You’ve probably seen the breathless headlines today saying that eating meat gives you cancer. While it is true that eating red and processed meats has been definitively linked to an increase in certain cancers, this is no time to panic—or sell the barbecue.
Today, the International Agency for Research on Cancer (IARC) published findings in the journal Lancet Oncology linking the consumption of red — meat that is a deep red color before cooking, such as beef — and processed — meat that is sold preserved, like salami and hotdogs — meats to certain kinds of cancer, notably bowel cancer. (Fish and poultry meat so far have not been linked to increased cancer risks.)
According to a study in 2003, the breakdown products of heme, part of the substance that makes blood red, hemoglobin, may be to blame. When the heme in red meat is digested, it produces carcinogenic chemicals called “N-nitroso” compounds. The same compounds can form when the nitrogen-based preservatives in processed meats make their way into the gut.
The new study is the summation of over 800 studies — by looking at a large number of studies as a whole, scientists can identify larger trends or results. The strongest link is between those with the highest meat consumption and colorectal cancers. This isn’t news to the scientific community: the link between red and processed meats and cancer is now as clear as the link between smoking and cancer, according to the IARC.
The Real Risk
Putting red and processed meats in the same cancer category as smoking and asbestos is understandably scary (and invites misunderstanding, as Ed Yong points out at The Atlantic). While most people know that smoking is definitely bad for your health, the general consensus on eating meat feels closer to “probably not great, but pass me another burger.” Though we have enough evidence to say that a diet high in red and processed meat does cause cancer, the evidence also says that it doesn’t cause very many cases.
The IARC places cancer-causing agents or carcinogens into five basic categories: carcinogenic to humans (Group 1), probably carcinogenic to humans (Group 2A), possibly carcinogenic to humans (Group 2B), not classifiable as to its carcinogenicity to humans (Group 3), and finally probably not carcinogenic to humans (Group 4). Red meat has been classified in Group 2A, and processed meat in Group 1.
As you can see, these categories tell us what causes cancer or not, but not how much. In other words, something can be in the same category as cigarettes but not cause a fraction of the cancer cases cigarettes do. This is the case with red and processed meats.
In an extremely informative post on the new meat classification, at Cancer Research UK features a quote from carcinogen expert Professor David Phillips that puts the findings in perspective. “To take an analogy, think of banana skins,” Phillips says, “They definitely can cause accidents, but in practice this doesn’t happen very often. And the sort of harm you can come to from slipping on a banana skin isn’t generally as severe as, say, being in a car accident.”
“But under a hazard identification system like IARC’s, ‘banana skins’ and ‘cars’ would come under the same category.”

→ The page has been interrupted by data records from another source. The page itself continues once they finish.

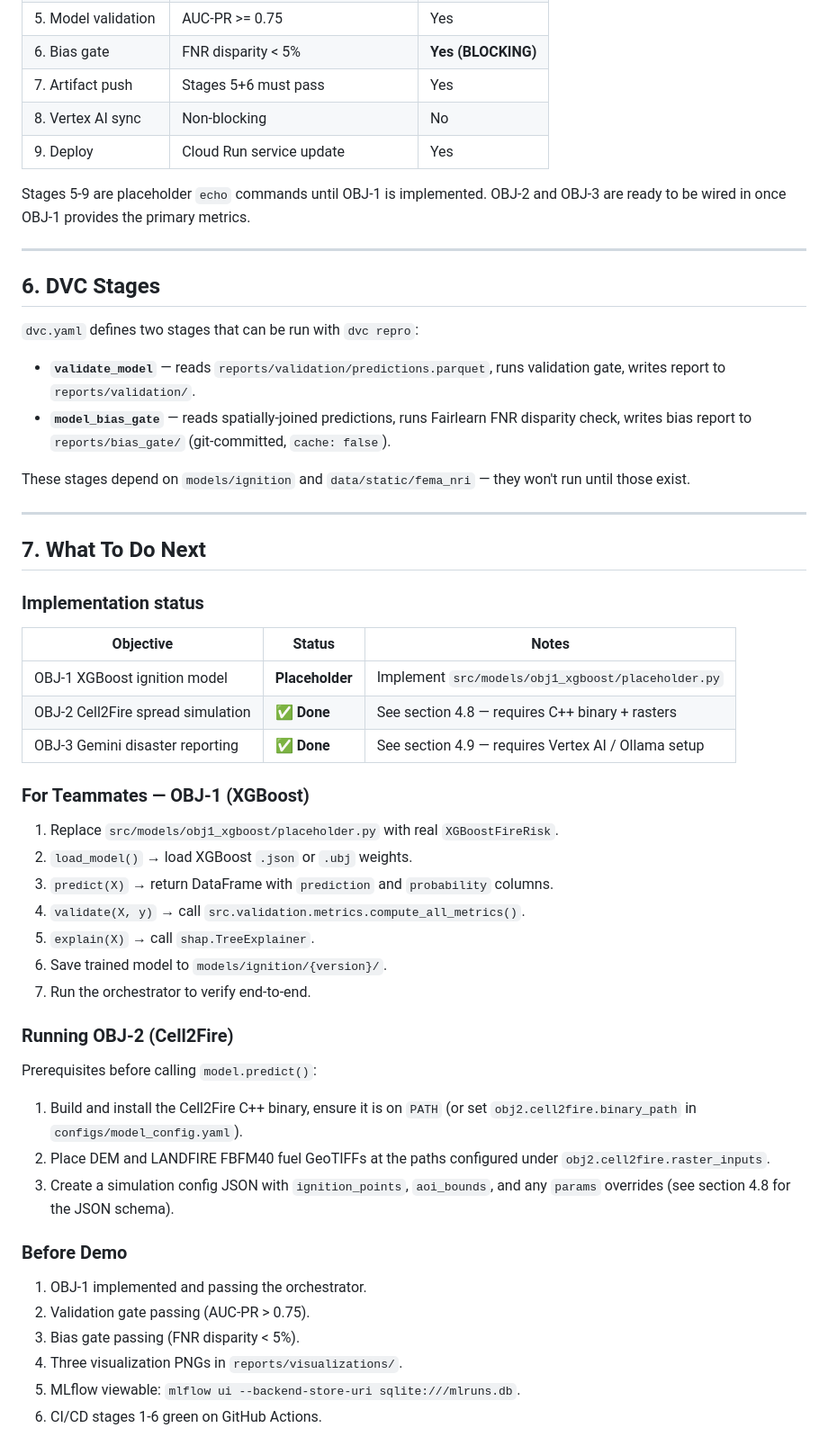
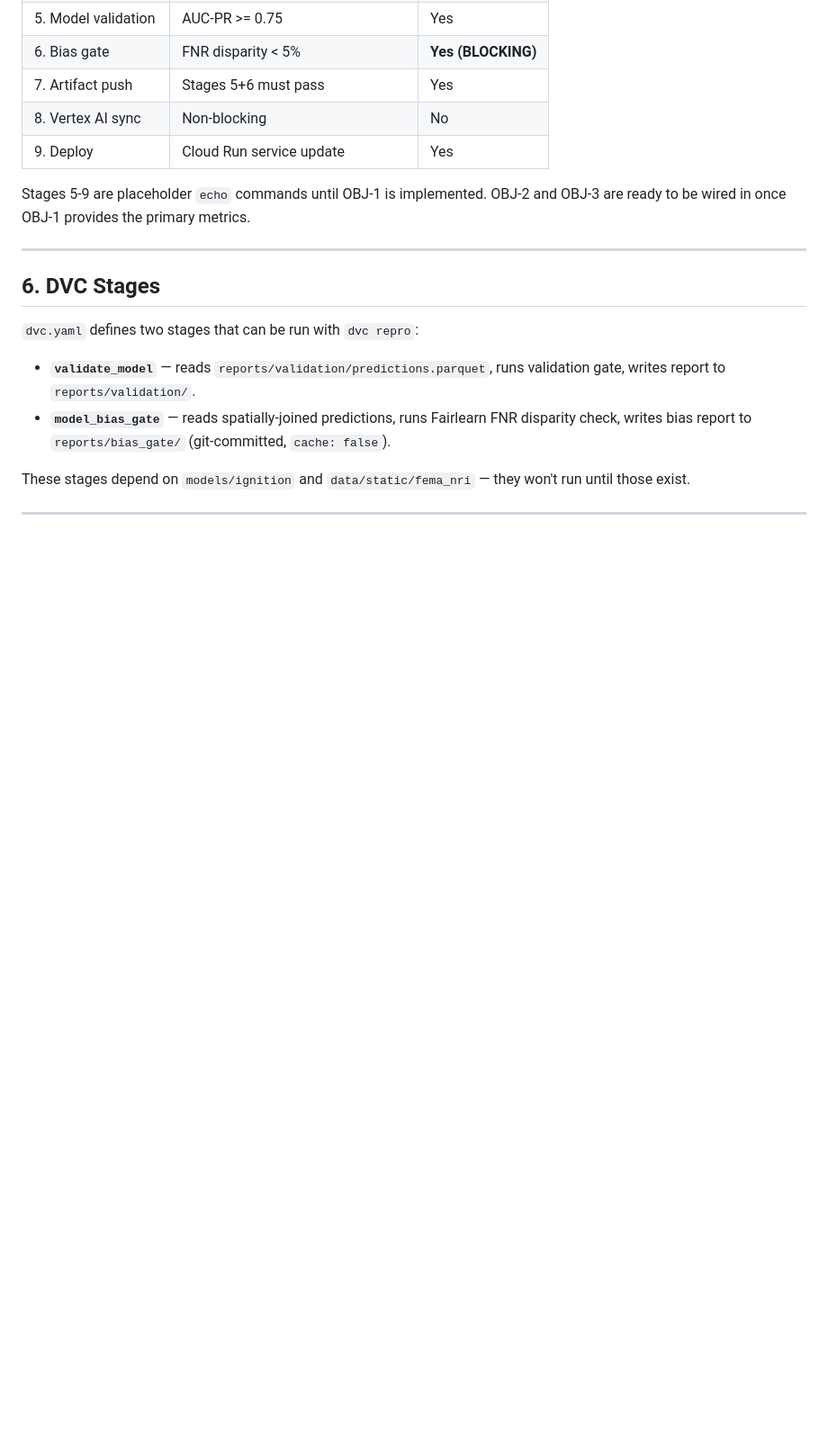
Before and after one commit to Scofe-C/wildfire_detection, a Markdown page: model-pipeline/README.md, the part around the change. Shown at 90% size. Rendered like a GitHub page; blank space fills up the shorter version.

Commit message:
bug fixed

```diff
--- a/model-pipeline/README.md
+++ b/model-pipeline/README.md
@@ -716,39 +716,3 @@ Stages 5-9 are placeholder `echo` commands until OBJ-1 is implemented. OBJ-2 and
 These stages depend on `models/ignition` and `data/static/fema_nri` — they won't run until those exist.
 
 ---
-
-## 7. What To Do Next
-
-### Implementation status
-
-| Objective | Status | Notes |
-|---|---|---|
-| OBJ-1 XGBoost ignition model | **Placeholder** | Implement `src/models/obj1_xgboost/placeholder.py` |
-| OBJ-2 Cell2Fire spread simulation | ✅ **Done** | See section 4.8 — requires C++ binary + rasters |
-| OBJ-3 Gemini disaster reporting | ✅ **Done** | See section 4.9 — requires Vertex AI / Ollama setup |
-
-### For Teammates — OBJ-1 (XGBoost)
-
-1. Replace `src/models/obj1_xgboost/placeholder.py` with real `XGBoostFireRisk`.
-2. `load_model()` → load XGBoost `.json` or `.ubj` weights.
-3. `predict(X)` → return DataFrame with `prediction` and `probability` columns.
-4. `validate(X, y)` → call `src.validation.metrics.compute_all_metrics()`.
-5. `explain(X)` → call `shap.TreeExplainer`.
-6. Save trained model to `models/ignition/{version}/`.
-7. Run the orchestrator to verify end-to-end.
-
-### Running OBJ-2 (Cell2Fire)
-
-Prerequisites before calling `model.predict()`:
-1. Build and install the Cell2Fire C++ binary, ensure it is on `PATH` (or set `obj2.cell2fire.binary_path` in `configs/model_config.yaml`).
-2. Place DEM and LANDFIRE FBFM40 fuel GeoTIFFs at the paths configured under `obj2.cell2fire.raster_inputs`.
-3. Create a simulation config JSON with `ignition_points`, `aoi_bounds`, and any `params` overrides (see section 4.8 for the JSON schema).
-
-### Before Demo
-
-1. OBJ-1 implemented and passing the orchestrator.
-2. Validation gate passing (AUC-PR > 0.75).
-3. Bias gate passing (FNR disparity < 5%).
-4. Three visualization PNGs in `reports/visualizations/`.
-5. MLflow viewable: `mlflow ui --backend-store-uri sqlite:///mlruns.db`.
-6. CI/CD stages 1-6 green on GitHub Actions.
```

The bottom line is that while processed meats do cause cancer like smoking does (and red meats probably do), they doe not cause nearly as many cases. According to the stats of another meta-analysis by cancer researchers in 2011, the increase in all cancer cases that come from a red and processed meat-heavy diet is three percent. Which is to say, if everyone stopped eating red and processed meats altogether, it may prevent three percent of cancer cases. If everyone stopped smoking it would prevent almost 20 percent of all cancer cases.
And while smoking accounts for almost 90 percent of lung cancer cases, a heavy red and processed meat diet only accounts for 20 percent of bowel cancer cases—the cancer most linked to the meats’ consumption.
The difference here is in “absolute” and “relative” risk. The 2011 data that makes up the infographic above says that those with the biggest red and processed meat intake increase their chances of colorectal cancer (compared to those who ate the least amount of meat) by around 17 percent. That sounds scary on its own, but the risk is relative. The absolute risk of bowel cancer for those who ate the least amount of processed meat (at least in the UK) was 56 out of 1,000 people. If those people changed their diet, 66 out of 1,000 in the UK would develop colorectal cancer. Any increase is bad, but it is small when compared to something like smoking.
Another way to think about absolute and relative risk is to imagine the powerball lottery. If you buy one lottery ticket, and then decide to buy one more, you have increased your chances of winning by 100%. Sounds great, right? But if the absolute chances of winning the powerball are 1 in 175,000,000—you are 15 times more likely to get attacked by a shark—then you are increasing your chances to 2 in 175,000,000. Still not very likely.
What To Do About It
You don’t have to eliminate red and processed meats from your diet just yet: these findings are established with data from those who have the meatiest meals. If you are worried about cancer and have a very meaty diet, cutting down on the amount of meat you eat is a fine idea. You can substitute red meat for white or fish. Reduce portion sizes while adding in vegetables to round out the meal. And though no amount of cigarette smoke is a “good” amount, red meat is still a valuable source of nutrients. Just enjoy it in moderation and chances are pretty good that an occasional steak won’t do you in.